When operator NASA was preparing the Embalse power station for a major refurbishment after 30 years of hard labor, it didn’t expect a chance to meet with Mammoet to lead to a nuclear rebirth by participating in one of the most challenging nuclear steam generator replacements.
In just 50 days, a one-of-a-kind engineering and lifting project would see four steam generators replaced in a space originally thought inaccessible. The project was a key factor in protecting 683MW of power-generating capacity in Argentina and led to new lifetime extension options for nuclear power stations across the world.
Located in central Argentina, the Embalse nuclear power plant was one of only a few CANDU-6 nuclear power plants across the world. It supplied a steady and cost-effective source of electricity but had reached the end of its operable life. A life extension project had already been considered but faced the most difficult challenge due to problems in accessing the steam generators, which needed to be replaced.

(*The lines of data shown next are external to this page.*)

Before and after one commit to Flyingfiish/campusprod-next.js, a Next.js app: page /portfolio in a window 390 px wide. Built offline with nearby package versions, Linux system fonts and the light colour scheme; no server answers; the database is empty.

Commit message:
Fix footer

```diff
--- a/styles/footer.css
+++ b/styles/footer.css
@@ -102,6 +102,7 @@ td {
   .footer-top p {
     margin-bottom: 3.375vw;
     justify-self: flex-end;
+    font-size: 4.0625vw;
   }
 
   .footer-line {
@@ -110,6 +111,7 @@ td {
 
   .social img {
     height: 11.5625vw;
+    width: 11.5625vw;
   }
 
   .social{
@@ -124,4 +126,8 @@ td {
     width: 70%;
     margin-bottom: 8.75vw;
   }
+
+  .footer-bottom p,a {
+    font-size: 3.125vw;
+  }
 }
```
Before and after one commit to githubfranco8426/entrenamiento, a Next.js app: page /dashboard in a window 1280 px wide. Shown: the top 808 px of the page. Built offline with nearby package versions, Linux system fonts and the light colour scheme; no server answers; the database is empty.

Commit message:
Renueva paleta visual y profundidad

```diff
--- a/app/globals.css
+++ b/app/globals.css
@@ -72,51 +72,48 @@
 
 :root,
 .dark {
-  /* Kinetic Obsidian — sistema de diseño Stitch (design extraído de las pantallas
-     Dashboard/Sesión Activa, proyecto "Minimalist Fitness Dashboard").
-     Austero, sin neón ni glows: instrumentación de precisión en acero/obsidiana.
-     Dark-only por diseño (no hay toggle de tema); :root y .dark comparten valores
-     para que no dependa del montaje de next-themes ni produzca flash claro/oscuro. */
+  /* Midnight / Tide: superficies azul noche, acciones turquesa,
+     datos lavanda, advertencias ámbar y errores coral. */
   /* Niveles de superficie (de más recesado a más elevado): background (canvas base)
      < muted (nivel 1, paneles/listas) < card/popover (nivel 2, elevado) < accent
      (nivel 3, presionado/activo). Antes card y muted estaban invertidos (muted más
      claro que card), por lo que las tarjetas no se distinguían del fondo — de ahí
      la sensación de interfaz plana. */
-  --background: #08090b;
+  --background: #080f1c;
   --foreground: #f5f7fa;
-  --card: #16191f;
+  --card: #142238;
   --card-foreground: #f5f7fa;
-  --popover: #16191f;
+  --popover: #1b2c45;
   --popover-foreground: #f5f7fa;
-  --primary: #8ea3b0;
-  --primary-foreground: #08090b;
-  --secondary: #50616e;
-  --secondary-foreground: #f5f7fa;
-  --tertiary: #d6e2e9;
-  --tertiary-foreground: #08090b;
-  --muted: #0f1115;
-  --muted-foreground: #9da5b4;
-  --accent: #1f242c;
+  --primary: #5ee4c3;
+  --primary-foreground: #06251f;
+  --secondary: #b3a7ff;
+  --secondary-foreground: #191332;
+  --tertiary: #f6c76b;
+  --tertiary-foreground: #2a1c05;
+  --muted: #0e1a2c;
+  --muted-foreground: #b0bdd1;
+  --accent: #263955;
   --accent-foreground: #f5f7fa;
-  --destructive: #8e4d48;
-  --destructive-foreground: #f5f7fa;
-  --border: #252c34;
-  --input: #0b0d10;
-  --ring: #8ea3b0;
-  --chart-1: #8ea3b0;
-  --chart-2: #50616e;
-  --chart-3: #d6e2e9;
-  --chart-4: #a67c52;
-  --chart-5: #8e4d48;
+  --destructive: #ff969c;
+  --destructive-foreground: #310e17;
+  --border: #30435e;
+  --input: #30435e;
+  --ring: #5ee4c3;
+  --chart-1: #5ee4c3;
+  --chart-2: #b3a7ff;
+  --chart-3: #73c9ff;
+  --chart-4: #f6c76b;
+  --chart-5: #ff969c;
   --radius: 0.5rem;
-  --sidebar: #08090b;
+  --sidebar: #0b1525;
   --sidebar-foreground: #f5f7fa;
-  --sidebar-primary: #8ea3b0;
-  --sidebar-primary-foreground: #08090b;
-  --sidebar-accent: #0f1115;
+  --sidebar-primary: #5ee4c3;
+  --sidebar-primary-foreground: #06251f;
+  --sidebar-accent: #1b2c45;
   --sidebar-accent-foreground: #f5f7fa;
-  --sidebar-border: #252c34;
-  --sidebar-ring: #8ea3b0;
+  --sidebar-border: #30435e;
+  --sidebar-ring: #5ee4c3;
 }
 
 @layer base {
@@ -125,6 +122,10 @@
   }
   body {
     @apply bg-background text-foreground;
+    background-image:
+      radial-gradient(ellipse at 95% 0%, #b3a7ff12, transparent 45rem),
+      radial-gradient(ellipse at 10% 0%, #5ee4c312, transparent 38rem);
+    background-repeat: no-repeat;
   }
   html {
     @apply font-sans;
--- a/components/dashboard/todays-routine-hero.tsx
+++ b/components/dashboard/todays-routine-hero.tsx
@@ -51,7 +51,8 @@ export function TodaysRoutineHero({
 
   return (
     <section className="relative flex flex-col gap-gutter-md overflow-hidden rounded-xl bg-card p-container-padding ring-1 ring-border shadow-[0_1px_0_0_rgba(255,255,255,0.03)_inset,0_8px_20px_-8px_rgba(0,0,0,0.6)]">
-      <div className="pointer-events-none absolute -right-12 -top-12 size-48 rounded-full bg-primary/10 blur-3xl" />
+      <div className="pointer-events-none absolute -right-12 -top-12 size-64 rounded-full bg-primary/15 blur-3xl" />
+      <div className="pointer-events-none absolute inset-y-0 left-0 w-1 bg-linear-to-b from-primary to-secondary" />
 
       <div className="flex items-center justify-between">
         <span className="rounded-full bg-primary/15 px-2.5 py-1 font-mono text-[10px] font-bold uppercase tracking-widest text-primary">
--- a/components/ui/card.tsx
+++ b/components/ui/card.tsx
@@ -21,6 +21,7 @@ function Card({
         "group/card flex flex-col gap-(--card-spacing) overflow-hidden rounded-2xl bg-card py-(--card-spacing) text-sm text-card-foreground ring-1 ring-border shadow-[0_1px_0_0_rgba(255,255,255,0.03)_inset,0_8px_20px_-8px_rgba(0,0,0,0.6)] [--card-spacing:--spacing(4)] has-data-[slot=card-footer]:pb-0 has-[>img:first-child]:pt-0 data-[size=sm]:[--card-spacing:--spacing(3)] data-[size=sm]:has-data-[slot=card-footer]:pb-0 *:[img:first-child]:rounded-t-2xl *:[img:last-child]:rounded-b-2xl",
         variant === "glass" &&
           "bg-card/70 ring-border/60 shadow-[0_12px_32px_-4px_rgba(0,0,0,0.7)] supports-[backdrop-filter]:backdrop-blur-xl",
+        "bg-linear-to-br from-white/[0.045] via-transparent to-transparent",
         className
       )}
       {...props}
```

The biggest issue faced was the confined and congested space in which each of the four 180-ton steam generators was housed, accessible only through five different rooms at multiple elevations. These were never designed to be replaced.
NASA presented Mammoet with the scope of work for developing a solution: the 19-meter steam generators would be cut in half while in position, with the top drums refurbished inside the plant and the lower sections (cartridges) completely replaced.
Mammoet designed, prototyped, and tested a set of telescopic gantries, lifting collars, and strand jacks.
This complex configuration provided the 360-degree maneuverability needed to lift, rotate and guide the cartridges from their permanent housing, through openings with only 10 millimeters of clearance.
Outdated information and 30 years of sludge build-up made it impossible to pinpoint the center of gravity. Mammoet developed a trunnion band that could be adjusted to the exact location of the center of gravity – a fitting and safe solution as the actual position proved nowhere near the previously assumed location.
By identifying these and other risks well in advance, considerable savings were made in cost and time.
Mammoet safely completed the removal and replacement exercise in just 50 days. By the beginning of 2019, the Embalse power station was back online and safeguarding electricity generation until 2049.